▸ WORK TASK:
This exercise asks for a copy of each line in the records below with the word "triples" in it.

▸ RECORD SET:
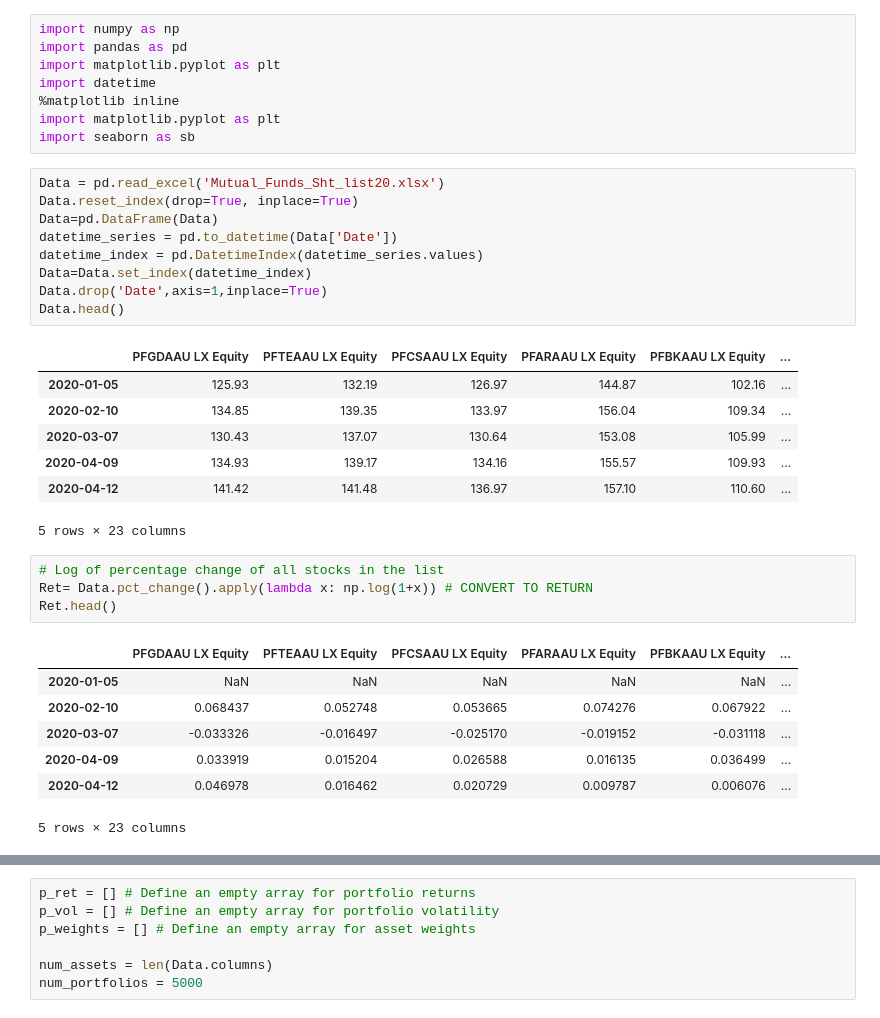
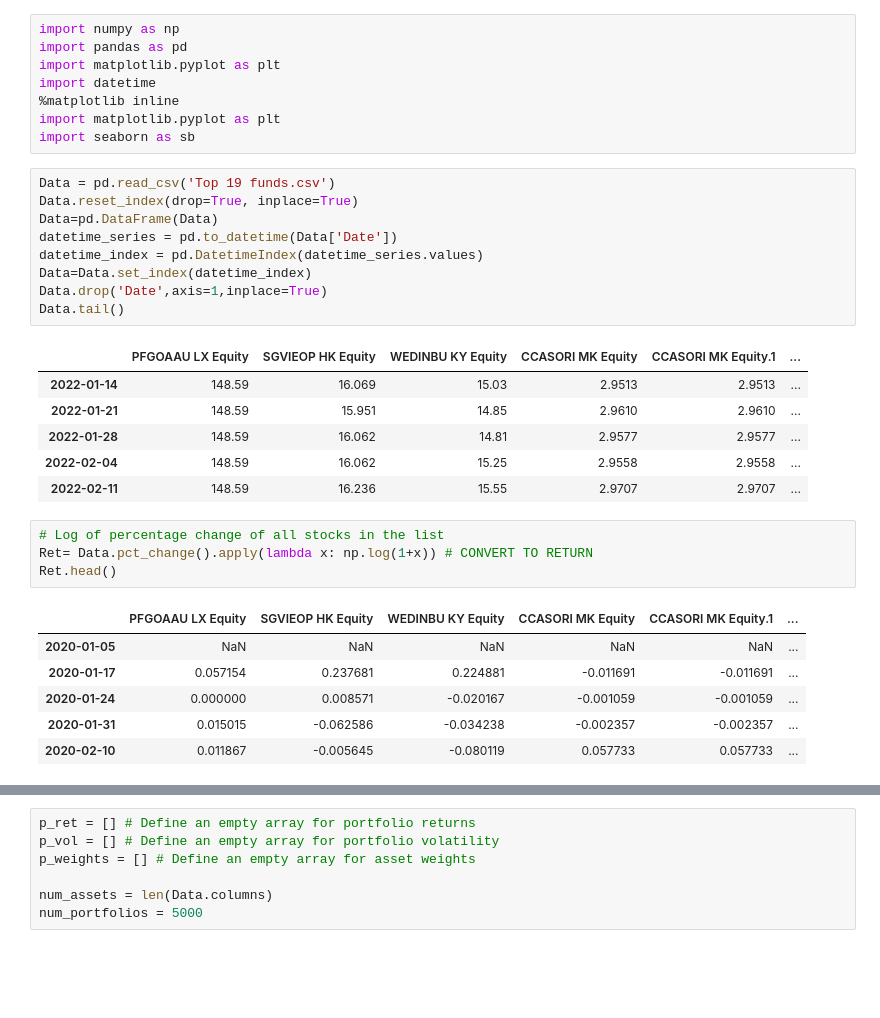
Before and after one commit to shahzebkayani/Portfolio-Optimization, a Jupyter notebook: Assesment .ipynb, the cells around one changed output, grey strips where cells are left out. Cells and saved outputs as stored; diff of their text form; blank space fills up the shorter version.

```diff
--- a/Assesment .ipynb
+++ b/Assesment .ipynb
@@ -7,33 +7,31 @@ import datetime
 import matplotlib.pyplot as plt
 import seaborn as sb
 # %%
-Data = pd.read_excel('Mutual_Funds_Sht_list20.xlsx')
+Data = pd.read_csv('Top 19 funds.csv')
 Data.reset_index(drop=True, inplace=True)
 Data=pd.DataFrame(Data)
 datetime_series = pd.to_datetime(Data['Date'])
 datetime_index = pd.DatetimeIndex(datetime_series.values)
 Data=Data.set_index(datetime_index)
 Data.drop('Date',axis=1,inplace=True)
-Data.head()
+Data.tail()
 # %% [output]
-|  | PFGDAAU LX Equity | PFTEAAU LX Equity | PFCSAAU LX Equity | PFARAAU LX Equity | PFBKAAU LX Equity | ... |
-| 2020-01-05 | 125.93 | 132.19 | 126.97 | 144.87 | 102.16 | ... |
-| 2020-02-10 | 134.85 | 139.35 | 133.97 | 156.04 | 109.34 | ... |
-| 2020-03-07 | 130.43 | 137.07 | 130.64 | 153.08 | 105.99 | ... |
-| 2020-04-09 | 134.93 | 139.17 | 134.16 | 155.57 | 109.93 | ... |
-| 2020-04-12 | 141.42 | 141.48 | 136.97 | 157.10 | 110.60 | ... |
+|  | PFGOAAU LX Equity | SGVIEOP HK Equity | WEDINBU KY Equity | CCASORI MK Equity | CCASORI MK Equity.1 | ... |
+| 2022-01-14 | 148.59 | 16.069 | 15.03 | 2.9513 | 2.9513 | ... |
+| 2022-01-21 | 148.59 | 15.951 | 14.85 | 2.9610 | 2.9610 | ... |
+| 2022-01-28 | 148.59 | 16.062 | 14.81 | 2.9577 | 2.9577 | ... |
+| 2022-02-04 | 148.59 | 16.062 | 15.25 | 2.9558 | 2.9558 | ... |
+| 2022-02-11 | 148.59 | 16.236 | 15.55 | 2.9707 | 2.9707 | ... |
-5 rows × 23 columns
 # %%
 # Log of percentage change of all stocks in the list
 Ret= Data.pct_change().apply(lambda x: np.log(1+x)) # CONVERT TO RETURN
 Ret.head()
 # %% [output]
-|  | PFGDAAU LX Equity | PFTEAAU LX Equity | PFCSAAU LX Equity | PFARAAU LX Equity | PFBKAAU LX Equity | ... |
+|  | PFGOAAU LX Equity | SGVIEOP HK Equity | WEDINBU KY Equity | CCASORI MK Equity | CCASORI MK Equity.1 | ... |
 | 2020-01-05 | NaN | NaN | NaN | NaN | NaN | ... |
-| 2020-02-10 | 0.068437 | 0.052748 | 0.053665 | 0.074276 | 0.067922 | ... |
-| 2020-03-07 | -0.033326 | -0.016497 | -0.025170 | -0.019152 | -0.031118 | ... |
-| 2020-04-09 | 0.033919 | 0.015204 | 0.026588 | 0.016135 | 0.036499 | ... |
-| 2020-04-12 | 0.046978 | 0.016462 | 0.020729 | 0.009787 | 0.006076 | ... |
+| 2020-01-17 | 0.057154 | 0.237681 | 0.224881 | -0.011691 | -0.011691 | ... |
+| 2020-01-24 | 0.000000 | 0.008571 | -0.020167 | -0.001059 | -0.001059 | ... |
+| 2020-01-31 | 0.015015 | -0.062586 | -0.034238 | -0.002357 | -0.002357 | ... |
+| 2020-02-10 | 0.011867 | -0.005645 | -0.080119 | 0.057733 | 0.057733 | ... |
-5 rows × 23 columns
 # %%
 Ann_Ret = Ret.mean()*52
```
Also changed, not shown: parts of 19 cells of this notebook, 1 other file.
==
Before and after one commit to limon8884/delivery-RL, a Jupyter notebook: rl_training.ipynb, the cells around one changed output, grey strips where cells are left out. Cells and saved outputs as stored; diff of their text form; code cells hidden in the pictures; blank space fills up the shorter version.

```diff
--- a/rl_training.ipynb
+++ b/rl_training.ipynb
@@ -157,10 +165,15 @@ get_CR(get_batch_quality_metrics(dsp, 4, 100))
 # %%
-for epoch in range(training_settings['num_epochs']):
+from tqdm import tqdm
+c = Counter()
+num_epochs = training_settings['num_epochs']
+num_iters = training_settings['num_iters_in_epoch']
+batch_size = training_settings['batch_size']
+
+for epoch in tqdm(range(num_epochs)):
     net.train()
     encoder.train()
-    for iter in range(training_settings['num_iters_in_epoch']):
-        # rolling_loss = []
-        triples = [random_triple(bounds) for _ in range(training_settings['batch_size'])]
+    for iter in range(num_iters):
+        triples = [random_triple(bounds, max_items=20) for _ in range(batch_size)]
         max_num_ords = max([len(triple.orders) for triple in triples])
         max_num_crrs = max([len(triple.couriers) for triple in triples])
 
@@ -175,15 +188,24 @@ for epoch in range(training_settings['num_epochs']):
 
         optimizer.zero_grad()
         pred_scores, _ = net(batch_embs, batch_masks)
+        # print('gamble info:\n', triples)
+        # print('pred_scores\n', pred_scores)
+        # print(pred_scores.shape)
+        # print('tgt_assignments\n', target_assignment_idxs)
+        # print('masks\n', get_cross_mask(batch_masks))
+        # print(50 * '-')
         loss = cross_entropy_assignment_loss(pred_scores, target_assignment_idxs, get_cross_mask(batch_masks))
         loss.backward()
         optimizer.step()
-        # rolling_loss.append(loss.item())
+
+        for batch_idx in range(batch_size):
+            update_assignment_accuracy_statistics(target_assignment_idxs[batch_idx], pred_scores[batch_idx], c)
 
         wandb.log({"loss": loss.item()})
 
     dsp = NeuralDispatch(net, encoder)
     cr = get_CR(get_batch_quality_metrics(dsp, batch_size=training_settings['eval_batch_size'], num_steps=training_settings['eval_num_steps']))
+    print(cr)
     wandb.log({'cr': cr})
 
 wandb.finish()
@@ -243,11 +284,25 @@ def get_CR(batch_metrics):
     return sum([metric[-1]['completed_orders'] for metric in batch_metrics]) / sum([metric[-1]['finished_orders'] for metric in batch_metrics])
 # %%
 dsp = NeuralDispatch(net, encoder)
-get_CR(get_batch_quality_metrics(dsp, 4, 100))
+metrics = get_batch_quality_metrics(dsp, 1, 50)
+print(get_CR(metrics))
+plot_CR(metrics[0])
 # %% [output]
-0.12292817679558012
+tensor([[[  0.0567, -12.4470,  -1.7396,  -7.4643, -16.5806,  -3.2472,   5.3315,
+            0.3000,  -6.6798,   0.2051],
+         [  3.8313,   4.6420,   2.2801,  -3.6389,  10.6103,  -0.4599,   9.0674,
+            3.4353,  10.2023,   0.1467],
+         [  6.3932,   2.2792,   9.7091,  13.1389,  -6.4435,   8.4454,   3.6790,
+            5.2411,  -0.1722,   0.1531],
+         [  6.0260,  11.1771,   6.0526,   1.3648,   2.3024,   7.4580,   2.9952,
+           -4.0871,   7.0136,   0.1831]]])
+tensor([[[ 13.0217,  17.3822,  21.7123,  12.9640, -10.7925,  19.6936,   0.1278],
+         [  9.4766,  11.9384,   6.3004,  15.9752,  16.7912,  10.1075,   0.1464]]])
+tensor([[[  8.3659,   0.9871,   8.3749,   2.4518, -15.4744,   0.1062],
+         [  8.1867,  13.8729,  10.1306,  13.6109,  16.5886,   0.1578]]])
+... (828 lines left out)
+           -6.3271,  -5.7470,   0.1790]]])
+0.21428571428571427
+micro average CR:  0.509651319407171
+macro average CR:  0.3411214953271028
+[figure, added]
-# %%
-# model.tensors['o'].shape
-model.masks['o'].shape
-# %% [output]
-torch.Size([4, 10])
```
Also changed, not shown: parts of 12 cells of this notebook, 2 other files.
==
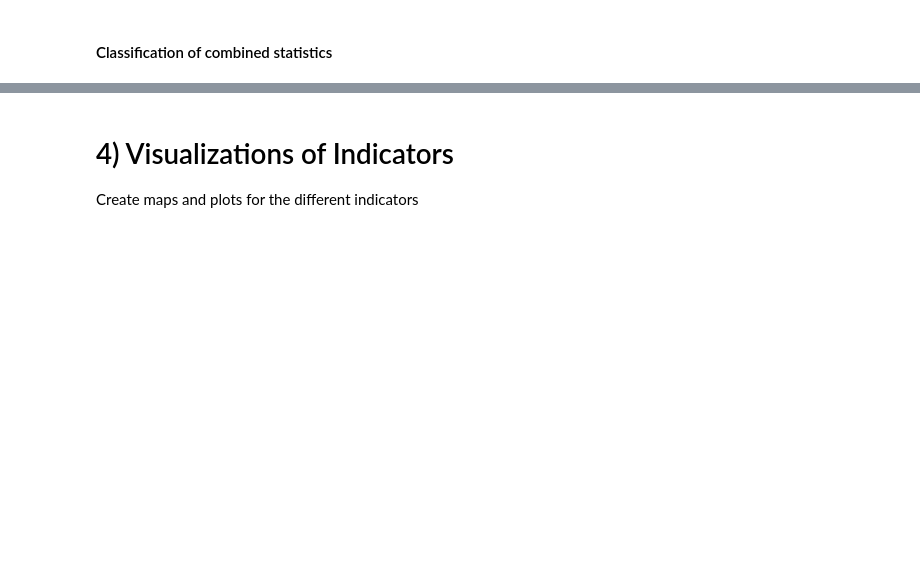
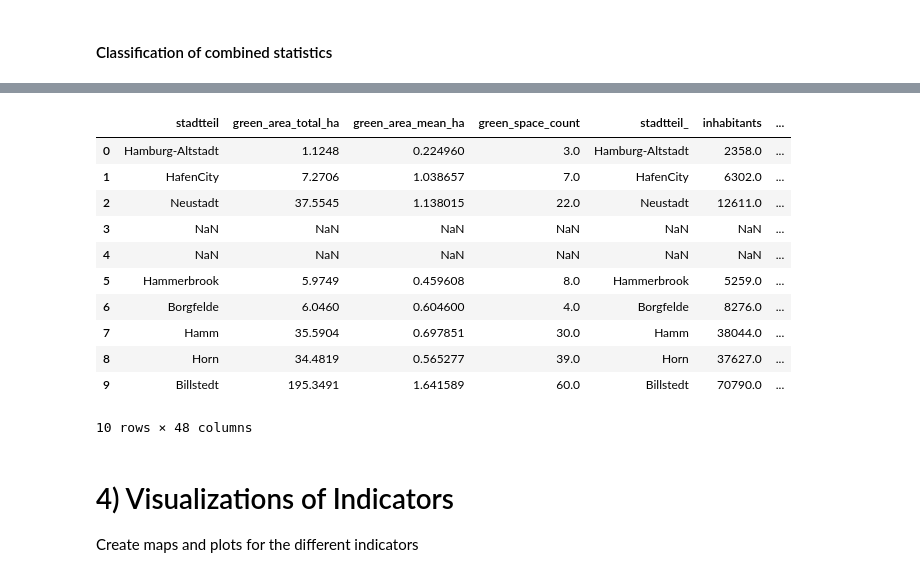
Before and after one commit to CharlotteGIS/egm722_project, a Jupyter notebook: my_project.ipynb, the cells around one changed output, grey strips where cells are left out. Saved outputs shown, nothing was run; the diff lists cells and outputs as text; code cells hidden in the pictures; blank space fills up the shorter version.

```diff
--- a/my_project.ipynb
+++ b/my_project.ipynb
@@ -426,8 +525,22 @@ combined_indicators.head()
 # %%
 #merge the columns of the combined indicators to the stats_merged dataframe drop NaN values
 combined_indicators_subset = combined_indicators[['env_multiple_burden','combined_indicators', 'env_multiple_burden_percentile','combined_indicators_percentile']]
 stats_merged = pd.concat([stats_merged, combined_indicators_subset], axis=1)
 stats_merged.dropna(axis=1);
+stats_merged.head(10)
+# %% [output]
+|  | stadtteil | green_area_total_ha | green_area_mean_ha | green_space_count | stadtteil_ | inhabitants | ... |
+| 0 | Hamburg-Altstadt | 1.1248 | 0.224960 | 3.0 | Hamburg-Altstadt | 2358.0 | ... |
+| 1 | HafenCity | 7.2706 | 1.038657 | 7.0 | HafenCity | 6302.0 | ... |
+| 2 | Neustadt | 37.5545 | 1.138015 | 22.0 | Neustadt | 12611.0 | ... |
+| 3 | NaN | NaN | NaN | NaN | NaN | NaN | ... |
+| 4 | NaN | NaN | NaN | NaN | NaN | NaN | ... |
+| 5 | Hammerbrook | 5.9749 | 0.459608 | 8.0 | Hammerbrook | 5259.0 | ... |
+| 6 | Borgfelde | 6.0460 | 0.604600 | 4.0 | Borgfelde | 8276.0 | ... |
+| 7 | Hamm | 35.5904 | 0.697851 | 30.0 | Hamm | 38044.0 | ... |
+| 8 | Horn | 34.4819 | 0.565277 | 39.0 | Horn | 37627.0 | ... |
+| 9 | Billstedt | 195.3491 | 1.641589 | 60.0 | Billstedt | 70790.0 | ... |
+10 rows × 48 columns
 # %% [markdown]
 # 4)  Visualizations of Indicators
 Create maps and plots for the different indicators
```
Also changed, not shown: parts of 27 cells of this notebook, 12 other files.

▸ SOLUTION TO THIS TASK:
-        triples = [random_triple(bounds) for _ in range(training_settings['batch_size'])]
+        triples = [random_triple(bounds, max_items=20) for _ in range(batch_size)]
         max_num_ords = max([len(triple.orders) for triple in triples])
         max_num_crrs = max([len(triple.couriers) for triple in triples])
+        # print('gamble info:\n', triples)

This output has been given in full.